Edit difference data
+++++

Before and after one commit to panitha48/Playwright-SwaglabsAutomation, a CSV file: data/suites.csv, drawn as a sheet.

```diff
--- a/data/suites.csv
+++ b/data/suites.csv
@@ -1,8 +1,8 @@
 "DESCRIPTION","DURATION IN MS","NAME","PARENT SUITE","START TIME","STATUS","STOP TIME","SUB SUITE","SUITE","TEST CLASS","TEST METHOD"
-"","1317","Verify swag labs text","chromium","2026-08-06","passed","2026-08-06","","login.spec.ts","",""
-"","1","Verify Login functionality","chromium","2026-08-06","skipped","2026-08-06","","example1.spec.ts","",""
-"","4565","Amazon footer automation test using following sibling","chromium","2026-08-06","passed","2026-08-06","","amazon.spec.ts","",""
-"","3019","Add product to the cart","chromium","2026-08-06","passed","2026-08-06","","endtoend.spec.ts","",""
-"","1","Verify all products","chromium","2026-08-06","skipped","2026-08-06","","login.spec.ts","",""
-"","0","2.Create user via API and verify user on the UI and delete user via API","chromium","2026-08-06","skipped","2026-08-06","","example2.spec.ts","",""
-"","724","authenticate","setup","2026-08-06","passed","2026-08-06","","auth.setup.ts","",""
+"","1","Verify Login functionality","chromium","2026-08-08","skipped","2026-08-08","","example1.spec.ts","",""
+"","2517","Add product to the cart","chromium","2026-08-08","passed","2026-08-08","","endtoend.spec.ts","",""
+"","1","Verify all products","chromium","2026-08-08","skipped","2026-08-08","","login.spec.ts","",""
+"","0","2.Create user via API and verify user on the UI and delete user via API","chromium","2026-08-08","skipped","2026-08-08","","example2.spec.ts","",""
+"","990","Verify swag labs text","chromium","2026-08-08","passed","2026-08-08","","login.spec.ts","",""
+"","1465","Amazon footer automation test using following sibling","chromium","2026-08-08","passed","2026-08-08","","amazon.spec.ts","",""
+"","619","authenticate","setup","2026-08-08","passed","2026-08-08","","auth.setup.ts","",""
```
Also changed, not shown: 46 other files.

+++++

TASK ITEM -> Find every line above where the word "endtoend" occurs, and copy that line.

RESPONSE BELOW ->
-"","3019","Add product to the cart","chromium","2026-08-06","passed","2026-08-06","","endtoend.spec.ts","",""
+"","2517","Add product to the cart","chromium","2026-08-08","passed","2026-08-08","","endtoend.spec.ts","",""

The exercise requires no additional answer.